The Arboretum’s new eco-friendly ticket office and gift shop arriving. The building is clad at the front and back with cedar boards and has a sedum roof, all insulated with sheep’s wool
By Richard Lofthouse
On a blustery, damp day, a transporter lorry turns up at the University’s Harcourt Arboretum at the village of Nuneham Courtenay, four miles south-east of Oxford towards Reading.
Atop sits a rather elegant building that is lifted gently onto a concrete base, already plumbed up for a huge underground heat exchanger that squiggles invisibly among the tree roots for thirty metres, allowing cool air in the summer and warm air in the winter.
This is the very first installation of a Green Unit by a local, Chiselhampton-based company of the same name; and as the unit’s designer Phil Clayden (Blackfriars, 1995) tells me, the correct term is arc modular building system.
The building will function as a welcome centre, ticket office and gift shop for the Arboretum, but my working hypothesis is that it’s also the twenty first century shepherd’s hut/writing bolt/log cabin that we all dream about.
The office is designed and manufactured by Green Unit, a company set up by two Oxford graduates
It is also more than that.

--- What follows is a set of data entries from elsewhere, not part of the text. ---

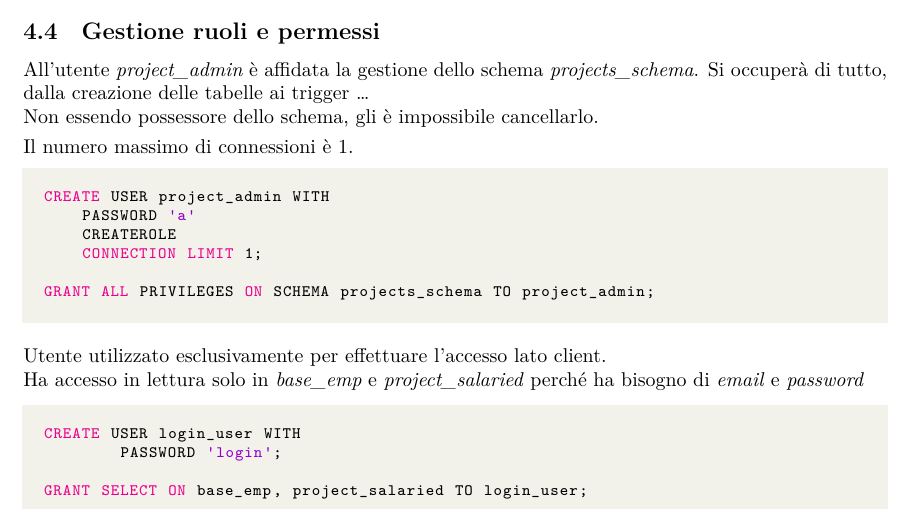
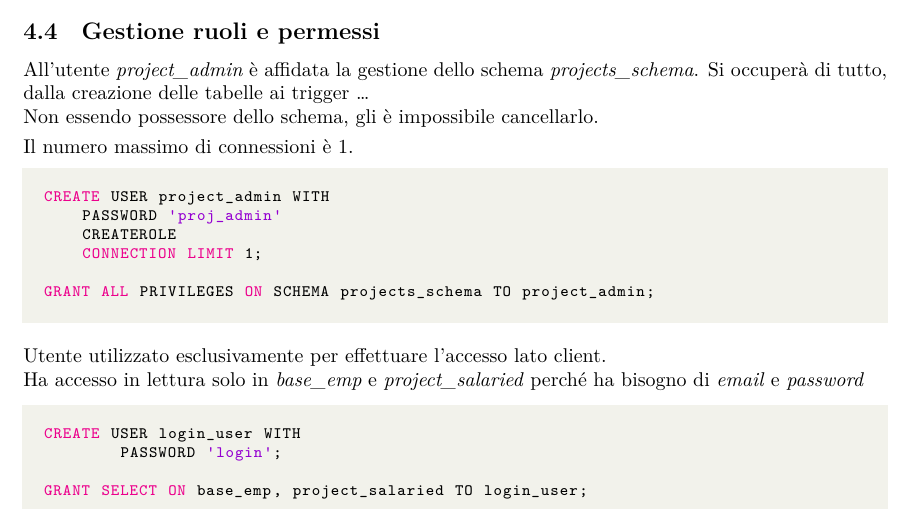
Before and after one commit to roberto-ingenito-progetto-OO-BD/progetto_OO_BD, a LaTeX document (basi_di_dati/documentazione/main.tex, which reads basi_di_dati/documentazione/section/progettazione_fisica.tex): part of page 12 of 39, cut so that both start at the same text. The pictures show the PDF file basi_di_dati/documentazione.pdf that the author committed with the source.

```diff
--- a/basi_di_dati/documentazione/section/progettazione_fisica.tex
+++ b/basi_di_dati/documentazione/section/progettazione_fisica.tex
@@ -24,7 +24,7 @@
 Il numero massimo di connessioni è $1$.
 \begin{lstlisting}
 CREATE USER project_admin WITH
-    PASSWORD 'a'
+    PASSWORD 'proj_admin'
     CREATEROLE
     CONNECTION LIMIT 1;
 
```
Also changed, not shown: basi_di_dati/README.md, basi_di_dati/documentazione.pdf.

For instance, the unit you see here cost £45,000, and it weighs 4.6 tonnes. It is claimed to last at minimum 100 years, and by ‘twenty first century’ we mean an exceptional combination of energy saving ‘performance’ (buildings, like cars, are held to ‘perform’ in this sense) and quality, drawing heavily on the German Passivhaus movement, which abhors drafts the same way that nature abhors vacuums.

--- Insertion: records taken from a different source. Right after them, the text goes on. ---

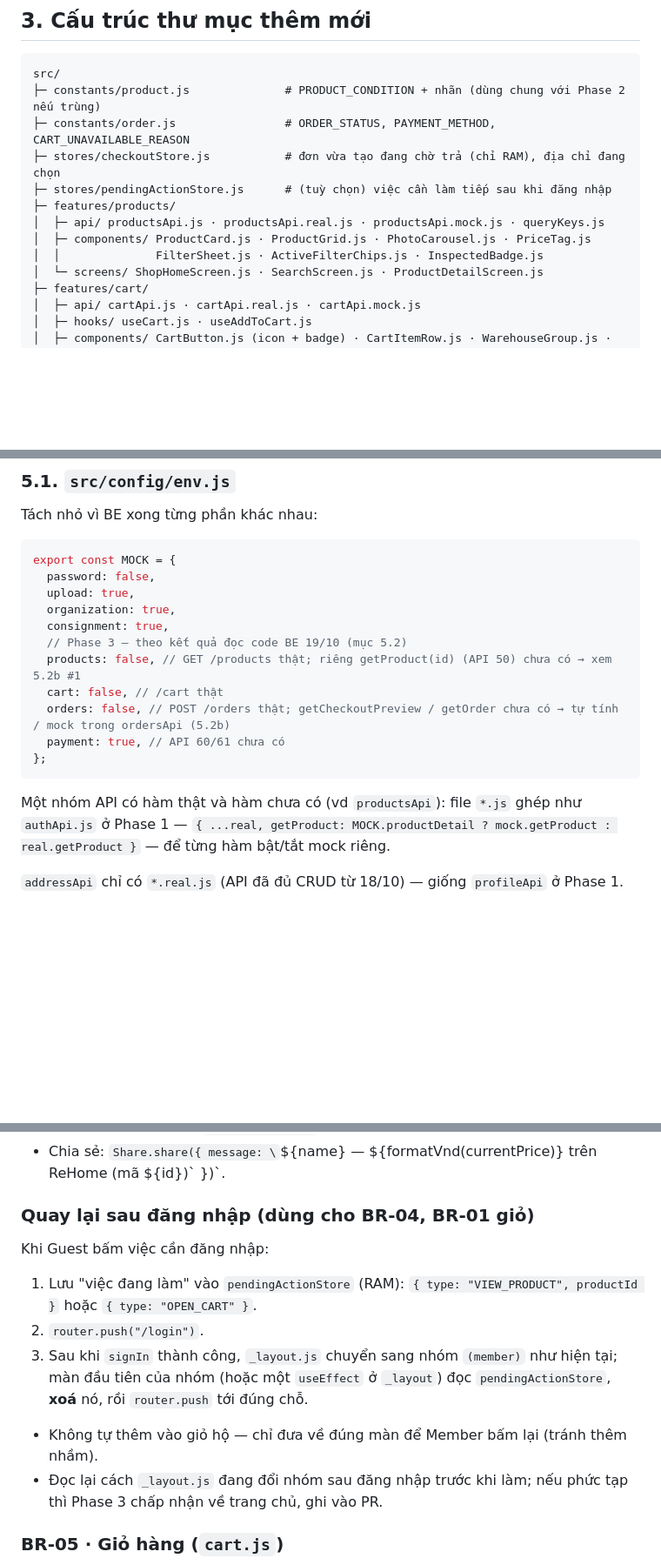
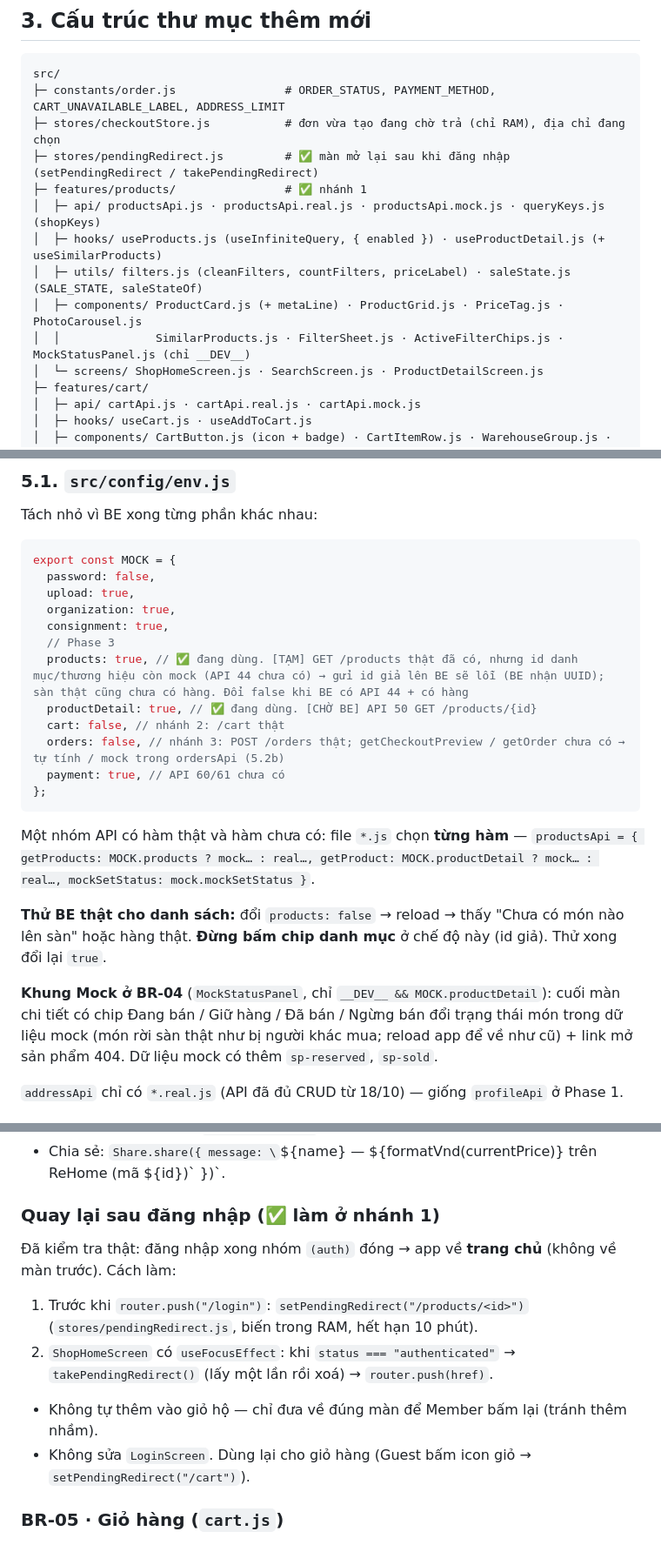
Before and after one commit to rehome-platform/rehome-mobile, a Markdown page: docs/PHASE3_GUIDE.md, 3 parts joined by grey strips. Shown at 87% size. GitHub-like rendering; blank space fills up the shorter version.

Commit message:
docs: cập nhật tiến độ Phase 3 nhánh 1 (19/10)

````diff
--- a/docs/PHASE3_GUIDE.md
+++ b/docs/PHASE3_GUIDE.md
@@ -103,14 +110,15 @@ Việc Phase 1 (tổ chức, Google) vẫn theo nhánh riêng khi BE báo xong (
 
 ```
 src/
-├─ constants/product.js              # PRODUCT_CONDITION + nhãn (dùng chung với Phase 2 nếu trùng)
-├─ constants/order.js                # ORDER_STATUS, PAYMENT_METHOD, CART_UNAVAILABLE_REASON
+├─ constants/order.js                # ORDER_STATUS, PAYMENT_METHOD, CART_UNAVAILABLE_LABEL, ADDRESS_LIMIT
 ├─ stores/checkoutStore.js           # đơn vừa tạo đang chờ trả (chỉ RAM), địa chỉ đang chọn
-├─ stores/pendingActionStore.js      # (tuỳ chọn) việc cần làm tiếp sau khi đăng nhập
-├─ features/products/
-│  ├─ api/ productsApi.js · productsApi.real.js · productsApi.mock.js · queryKeys.js
-│  ├─ components/ ProductCard.js · ProductGrid.js · PhotoCarousel.js · PriceTag.js
-│  │              FilterSheet.js · ActiveFilterChips.js · InspectedBadge.js
+├─ stores/pendingRedirect.js         # ✅ màn mở lại sau khi đăng nhập (setPendingRedirect / takePendingRedirect)
+├─ features/products/                # ✅ nhánh 1
+│  ├─ api/ productsApi.js · productsApi.real.js · productsApi.mock.js · queryKeys.js (shopKeys)
+│  ├─ hooks/ useProducts.js (useInfiniteQuery, { enabled }) · useProductDetail.js (+ useSimilarProducts)
+│  ├─ utils/ filters.js (cleanFilters, countFilters, priceLabel) · saleState.js (SALE_STATE, saleStateOf)
+│  ├─ components/ ProductCard.js (+ metaLine) · ProductGrid.js · PriceTag.js · PhotoCarousel.js
+│  │              SimilarProducts.js · FilterSheet.js · ActiveFilterChips.js · MockStatusPanel.js (chỉ __DEV__)
 │  └─ screens/ ShopHomeScreen.js · SearchScreen.js · ProductDetailScreen.js
 ├─ features/cart/
 │  ├─ api/ cartApi.js · cartApi.real.js · cartApi.mock.js
@@ -201,15 +209,20 @@ export const MOCK = {
   upload: true,
   organization: true,
   consignment: true,
-  // Phase 3 — theo kết quả đọc code BE 19/10 (mục 5.2)
-  products: false, // GET /products thật; riêng getProduct(id) (API 50) chưa có → xem 5.2b #1
-  cart: false, // /cart thật
-  orders: false, // POST /orders thật; getCheckoutPreview / getOrder chưa có → tự tính / mock trong ordersApi (5.2b)
+  // Phase 3
+  products: true, // ✅ đang dùng. [TẠM] GET /products thật đã có, nhưng id danh mục/thương hiệu còn mock (API 44 chưa có) → gửi id giả lên BE sẽ lỗi (BE nhận UUID); sàn thật cũng chưa có hàng. Đổi false khi BE có API 44 + có hàng
+  productDetail: true, // ✅ đang dùng. [CHỜ BE] API 50 GET /products/{id}
+  cart: false, // nhánh 2: /cart thật
+  orders: false, // nhánh 3: POST /orders thật; getCheckoutPreview / getOrder chưa có → tự tính / mock trong ordersApi (5.2b)
   payment: true, // API 60/61 chưa có
 };
 ```
 
-Một nhóm API có hàm thật và hàm chưa có (vd `productsApi`): file `*.js` ghép như `authApi.js` ở Phase 1 — `{ ...real, getProduct: MOCK.productDetail ? mock.getProduct : real.getProduct }` — để từng hàm bật/tắt mock riêng.
+Một nhóm API có hàm thật và hàm chưa có: file `*.js` chọn **từng hàm** — `productsApi = { getProducts: MOCK.products ? mock… : real…, getProduct: MOCK.productDetail ? mock… : real…, mockSetStatus: mock.mockSetStatus }`.
+
+**Thử BE thật cho danh sách:** đổi `products: false` → reload → thấy "Chưa có món nào lên sàn" hoặc hàng thật. **Đừng bấm chip danh mục** ở chế độ này (id giả). Thử xong đổi lại `true`.
+
+**Khung Mock ở BR-04** (`MockStatusPanel`, chỉ `__DEV__ && MOCK.productDetail`): cuối màn chi tiết có chip Đang bán / Giữ hàng / Đã bán / Ngừng bán đổi trạng thái món trong dữ liệu mock (món rời sàn thật như bị người khác mua; reload app để về như cũ) + link mở sản phẩm 404. Dữ liệu mock có thêm `sp-reserved`, `sp-sold`.
 
 `addressApi` chỉ có `*.real.js` (API đã đủ CRUD từ 18/10) — giống `profileApi` ở Phase 1.
 
@@ -389,16 +402,15 @@ Nguồn: API 50. Header: ← · Chia sẻ · `CartButton`.
 - **Món của chính mình** (người ký gửi mở món mình trên sàn): [CHỜ BE] cách nhận biết. Nếu biết được → thay footer bằng NoteBox "Đây là món bạn ký gửi" + nút "Xem trong Ký gửi" → `my-products/[id]`.
 - Chia sẻ: `Share.share({ message: \`${name} — ${formatVnd(currentPrice)} trên ReHome (mã ${id})\` })`.
 
-### Quay lại sau đăng nhập (dùng cho BR-04, BR-01 giỏ)
+### Quay lại sau đăng nhập (✅ làm ở nhánh 1)
 
-Khi Guest bấm việc cần đăng nhập:
+Đã kiểm tra thật: đăng nhập xong nhóm `(auth)` đóng → app về **trang chủ** (không về màn trước). Cách làm:
 
-1. Lưu "việc đang làm" vào `pendingActionStore` (RAM): `{ type: "VIEW_PRODUCT", productId }` hoặc `{ type: "OPEN_CART" }`.
-2. `router.push("/login")`.
-3. Sau khi `signIn` thành công, `_layout.js` chuyển sang nhóm `(member)` như hiện tại; màn đầu tiên của nhóm (hoặc một `useEffect` ở `_layout`) đọc `pendingActionStore`, **xoá** nó, rồi `router.push` tới đúng chỗ.
+1. Trước khi `router.push("/login")`: `setPendingRedirect("/products/<id>")` (`stores/pendingRedirect.js`, biến trong RAM, hết hạn 10 phút).
+2. `ShopHomeScreen` có `useFocusEffect`: khi `status === "authenticated"` → `takePendingRedirect()` (lấy một lần rồi xoá) → `router.push(href)`.
 
 - Không tự thêm vào giỏ hộ — chỉ đưa về đúng màn để Member bấm lại (tránh thêm nhầm).
-- Đọc lại cách `_layout.js` đang đổi nhóm sau đăng nhập trước khi làm; nếu phức tạp thì Phase 3 chấp nhận về trang chủ, ghi vào PR.
+- Không sửa `LoginScreen`. Dùng lại cho giỏ hàng (Guest bấm icon giỏ → `setPendingRedirect("/cart")`).
 
 ### BR-05 · Giỏ hàng (`cart.js`)
 
````
Also changed, not shown: other parts of docs/PHASE3_GUIDE.md (+20 -9 lines), CLAUDE.md (+11 -2 lines).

The unit is also a laminated, stressed skin module, which means that layered plywood is applied to ribs and the outer ‘skin’ has a lot of mechanical strength; and modular because it can be made larger and smaller through the addition of modules, to cater for everything from a beach hut to a family home. From the roof to the triple-glazed, burglar and cold impervious windows, this couldn’t be further removed from a traditional shepherd’s hut. Possibly the only thing they have in common is the capacity to house a wood burning stove.
‘We are the centerpiece in the Ideal Home Show at Olympia,’ notes Clayden, noting that for the show he has built a two-storey house that will be erected on site in less than a day.
The main weakness I identify is the use of sheep’s wool insulation. What about moths, I ask? There was a recent, much publicised disaster where a chap installed wool and got a million moths instead. ‘It’s treated permanently against moths, and it is a relatively thin skin and not the only insulating material,’ says Clayden.
Silver birch and the bracken understorey at the Harcourt Arboretum
Green Unit is co-led by Jonathan Finnerty, a successful digital media entrepreneur whose alma mater Oxford Brookes helped to develop the unit. While we’re gazing on at the unit's lowering into its resting place, he explains that they are actually made in Chiselhampton, not ‘bought in’ from Finland or Germany or wherever; and that if things go to plan, a certain volume of orders will enable them to reduce the cost from £1,800-£2,000 per square metre to £1,500.
Apart from the Ideal Home Show, Clayden says that they want to build an eco-school next, “designed to facilitate an brilliant new educational approach developed by a local head teacher.”
The Green Unit is light years ahead of Wimpey, Barratt et al, and mercifully shuns the ubiquitous ‘L’ word (‘luxury’). It strikes out on its own, in defiance of the sorry history of building standards in the UK building trade. Yet for all that I wonder if the ever-conservative British public will be able to conceive of it as more than a holiday let/granny flat. Time will tell.
Images: Oxford University Images, Rob Judges, Richard Lofthouse